sometimes, music stumps me.
basing my output on my ability to put my own thoughts, feelings and opinions into words, being stumped leaves me feeling rather redundant.
and mostly I tend to feel this way towards music when I feel that my own words will lessen the true experience of just listening.
this is certainly the case in point with 'May Propre Fable, un Dimanche', a startlingly ethereal experimental soundscape that shifts and mutates from dreams to nightmares within a heartbeat, played out across sonic environments that at first seem unthreatening, giving way to my own very human instinct of feeling unsettled by the sounds that I am surrounding myself with, and ultimately wondering if I can even bare to carry on listening, as the whirlpool of emotions dredged up across the space of a few minutes cause such a drastic reaction to the audio atmospherics.
and even putting aside the music, for now, let's focus on the jarring, creepy vocal jaunts that are strewn across the sparse thirty six minute running time, turning simple statements, sentences and facts into mantras that echo like a horror movie, an unemotional delivery that means nothing, yet left to our imagination, could mean anything.

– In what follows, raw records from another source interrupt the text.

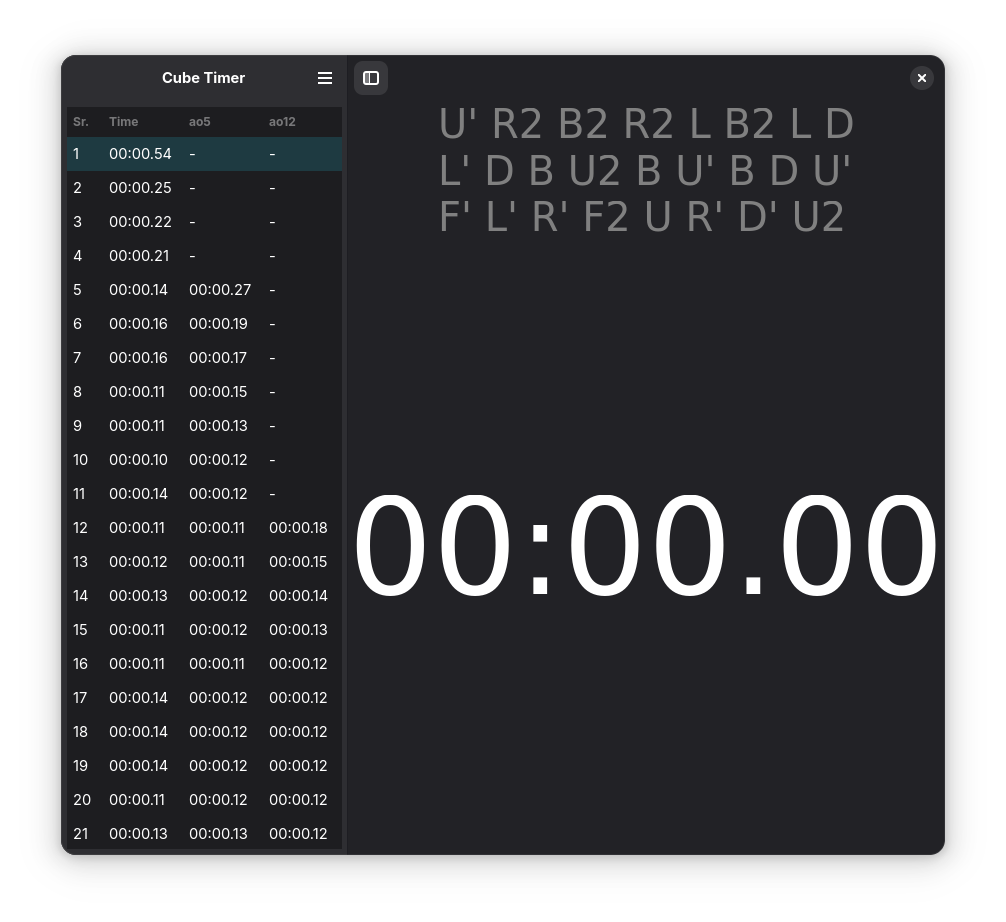
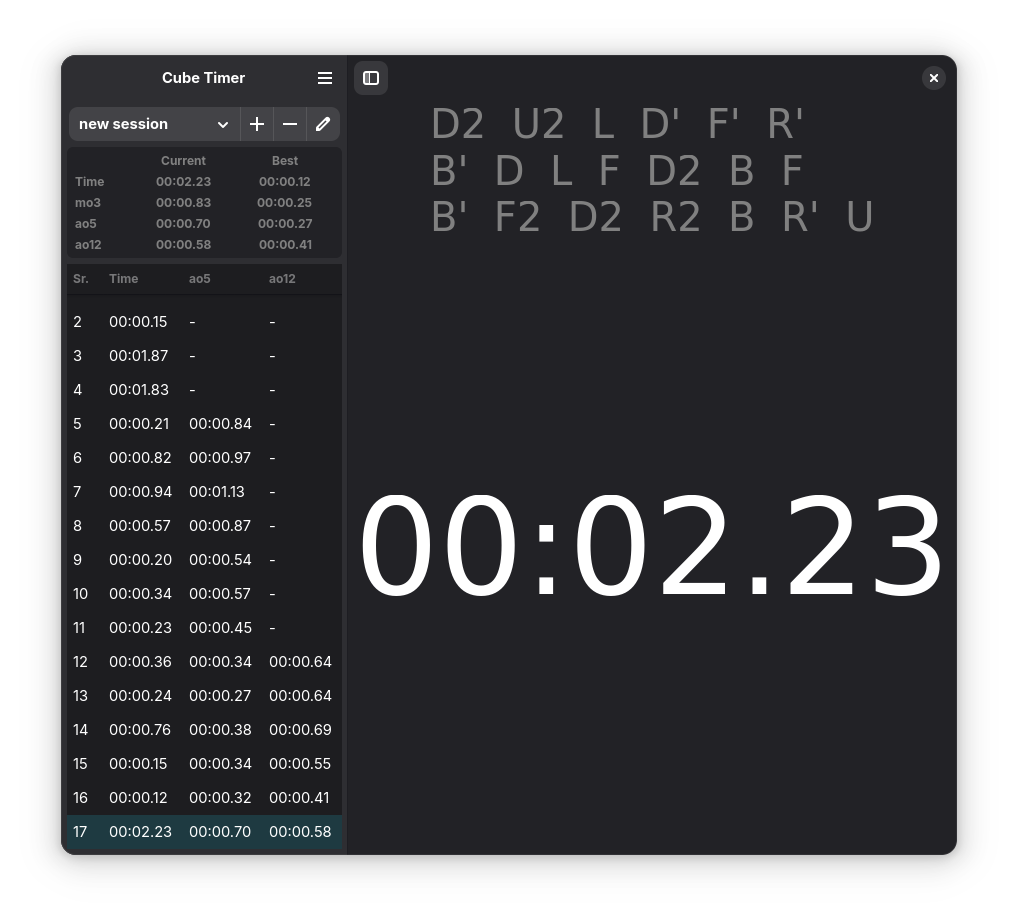
add scores files open option

diff --git a/src/gtk/style-dark.css b/src/gtk/style-dark.css
@@ -1,6 +1,5 @@
 .timer {
     font-weight: normal;
-    font-size: 134px;
     font-family: sans-serif;
 }
 
@@ -17,5 +16,5 @@
     color: grey;
     padding: 6px;
     border-radius: 6px;
-    background-color: #FAFAFB;
+    background-color: #222226;
 }

diff --git a/src/main.py b/src/main.py
@@ -6,10 +6,7 @@ gi.require_version('Adw', '1')
 
 from gi.repository import Gtk, Gio, Adw, Gdk
 from .window import CubeTimerWindow
-
-css_provider = Gtk.CssProvider()
-css_provider.load_from_resource('io/github/vallabhvidy/CubeTimer/gtk/style.css')
-Gtk.StyleContext.add_provider_for_display(Gdk.Display.get_default(), css_provider, Gtk.STYLE_PROVIDER_PRIORITY_APPLICATION)
+from .utils import scores_file_path
 
 class CubeTimerApplication(Adw.Application):
     """The main application singleton class."""
@@ -17,8 +14,12 @@ class CubeTimerApplication(Adw.Application):
     def __init__(self):
         super().__init__(application_id='io.github.vallabhvidy.CubeTimer',
                          flags=Gio.ApplicationFlags.DEFAULT_FLAGS)
+
+        self.set_resource_base_path("/io/github/vallabhvidy/CubeTimer/gtk")
+
         self.create_action('quit', lambda *_: self.quit(), ['<primary>q'])
         self.create_action('about', self.on_about_action)
+        self.create_action('view_scores', self.on_view_scores)
         # self.create_action('preferences', self.on_preferences_action)
 
     def do_activate(self):
@@ -46,6 +47,15 @@ class CubeTimerApplication(Adw.Application):
     def on_preferences_action(self, widget, _):
         """Callback for the app.preferences action."""
         print('app.preferences action activated')
+
+    def on_view_scores(self, widget, _):
+        file = Gio.File.new_for_path(str(scores_file_path))
+        file_launcher = Gtk.FileLauncher(
+            always_ask=True,
+            file=file,
+        )
+
+        file_launcher.open_containing_folder()
 
     def create_action(self, name, callback, shortcuts=None):
         """Add an application action.

diff --git a/src/score.py b/src/score.py
@@ -1,12 +1,6 @@
 from gi.repository import Gtk, GLib, GObject, Gio, Adw, Pango
-from .utils import calc_time, time_string
-import os
+from .utils import calc_time, time_string, scores_file_path
 import json
-from pathlib import Path
-
-data_dir = Path(os.getenv('XDG_DATA_HOME', Path.home() / '.local/share')) / 'flatpak' / 'apps' / 'cube-timer' / 'CubeTimer'
-data_dir.mkdir(parents=True, exist_ok=True)
-scores_file_path = data_dir / 'scores.json'
 
 class CubeTimerModel:
     def __init__(self):

diff --git a/src/timerlabel.py b/src/timerlabel.py
@@ -30,9 +30,8 @@ class CubeTimerLabel(Gtk.Label):
         color = self.color if color == None else color
         time = time_string(self.timer.time)
         time = time if time != "DNF" else "00:00.00"
-        time_format = _("<span font='{font_size}' color='{color}'>{time}</span>")
+        time_format = _("<span color='{color}'>{time}</span>")
         self.set_markup(time_format.format(
-            font_size=self.font_size,
             color=color,
             time=time
         ))

diff --git a/src/utils.py b/src/utils.py
@@ -1,4 +1,10 @@
 from random import randint
+from pathlib import Path
+import os
+
+data_dir = Path(os.getenv('XDG_DATA_HOME', Path.home() / '.local/share')) / 'flatpak' / 'apps' / 'cube-timer' / 'CubeTimer'
+data_dir.mkdir(parents=True, exist_ok=True)
+scores_file_path = data_dir / 'scores.json'
 
 def calc_time(time):
     minutes = time // 6000
@@ -39,3 +45,5 @@ def scramble_gen(scramble_length):
         i += 1
     scramble = "  ".join([a[0]+a[1] for a in arr])
     return scramble
+
+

there is power in the art on display here, exemplified in the fact that the release is presented as a number of rooms, rather than tracks bearing pretentious titles, and in fact, the ever more pretentious framing device, and the collaborative efforts of 6&8 (spoken word fleshed out with ambient electronica from the UK) combining with Day Before Us (French semi-classical dark cinematic ambience) reeks of high brow pretentiousness and enthusiastic chin stroking, and if that is the reaction you elicit from this kind of art, then so be it... because art is made to produce reactions, differing from person to person.
and art is made to be experienced, throwing my wayward attempt at a review into disarray, even I myself throughout the course of writing this have pondered how so much of what I have written could be perceived as negative, yet here is a collection that I have enjoyed.
is available via Auditory Field Theory